Short And Sweet Opener To The Season's Debates

With just two days until the first presidential debate, pundits, the media, and the American people are gearing up for what could be one heck of a show. So as the nation prepares for the event, many may want to know how much time to allot for the debate. So how long is the first presidential debate? The highly-anticipated event will run 90 minutes and without commercials.

And not only is the first debate set to last an hour and a half, but so are the two subsequent debates, which are scheduled to take place after the Hofstra University debate. The first debate, which will air on Sept. 26, will be divided into six segments, with each segment lasting approximately 15 minutes. For anyone who has ever watched the pugnacious Trump during the Republican primaries, he has often pushed the time allotted for segment questions during some heated spars with his opponents. And in this highly-charged climate between Clinton and Trump, you can bet on some similarly heated exchanges during the debate, although Clinton's press secretary, Brian Fallon, has said that she will not be trying to "provoke" or elicit an outburst from Trump during the anticipated event.

The debate, which is scheduled to take place from 9 p.m. to 10:30 p.m. ET, can be viewed from several major networks. Moderator Lester Holt will start each segment with a question, and each candidate will have two minutes to respond. Afterward, candidates will have an opportunity to respond to each other and Holt will have to fill the remainder of the time, if there is any, with follow-up questions.

There are also some online campaigns asking to support specific issues in the hopes that the moderator will bring that issue to the debate floor. One such organization, known as Thunderclap, is asking for people to support an online campaign about national debt and the outlining of a fiscal plan, with the hashtag #AskForAPlan.

The role of the moderator has taken special prominence in this year's campaign, with hosts such as Matt Lauer and Megyn Kelly, getting criticized for their questioning with Trump during debates held during the primaries. And with a high-profile event such as the first Trump-versus-Clinton debate, you can expect that extra preparation and precaution will go into the moderator's planning for the network event.
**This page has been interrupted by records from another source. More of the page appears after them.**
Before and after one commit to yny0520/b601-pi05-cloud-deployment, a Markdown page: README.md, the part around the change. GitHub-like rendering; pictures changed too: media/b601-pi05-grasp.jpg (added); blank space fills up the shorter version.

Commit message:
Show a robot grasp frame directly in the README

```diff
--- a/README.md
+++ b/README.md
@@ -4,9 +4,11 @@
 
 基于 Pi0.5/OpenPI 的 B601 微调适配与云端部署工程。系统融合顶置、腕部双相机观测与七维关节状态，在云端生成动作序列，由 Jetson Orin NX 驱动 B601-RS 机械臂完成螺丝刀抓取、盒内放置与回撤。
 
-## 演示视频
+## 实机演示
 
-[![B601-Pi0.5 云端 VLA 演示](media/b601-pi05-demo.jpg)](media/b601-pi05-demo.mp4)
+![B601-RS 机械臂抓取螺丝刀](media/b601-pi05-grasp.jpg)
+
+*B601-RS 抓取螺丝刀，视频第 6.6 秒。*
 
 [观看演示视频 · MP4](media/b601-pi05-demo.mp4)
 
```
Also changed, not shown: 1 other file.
All major networks will be airing the debate, and there will also be ways to view the debate online.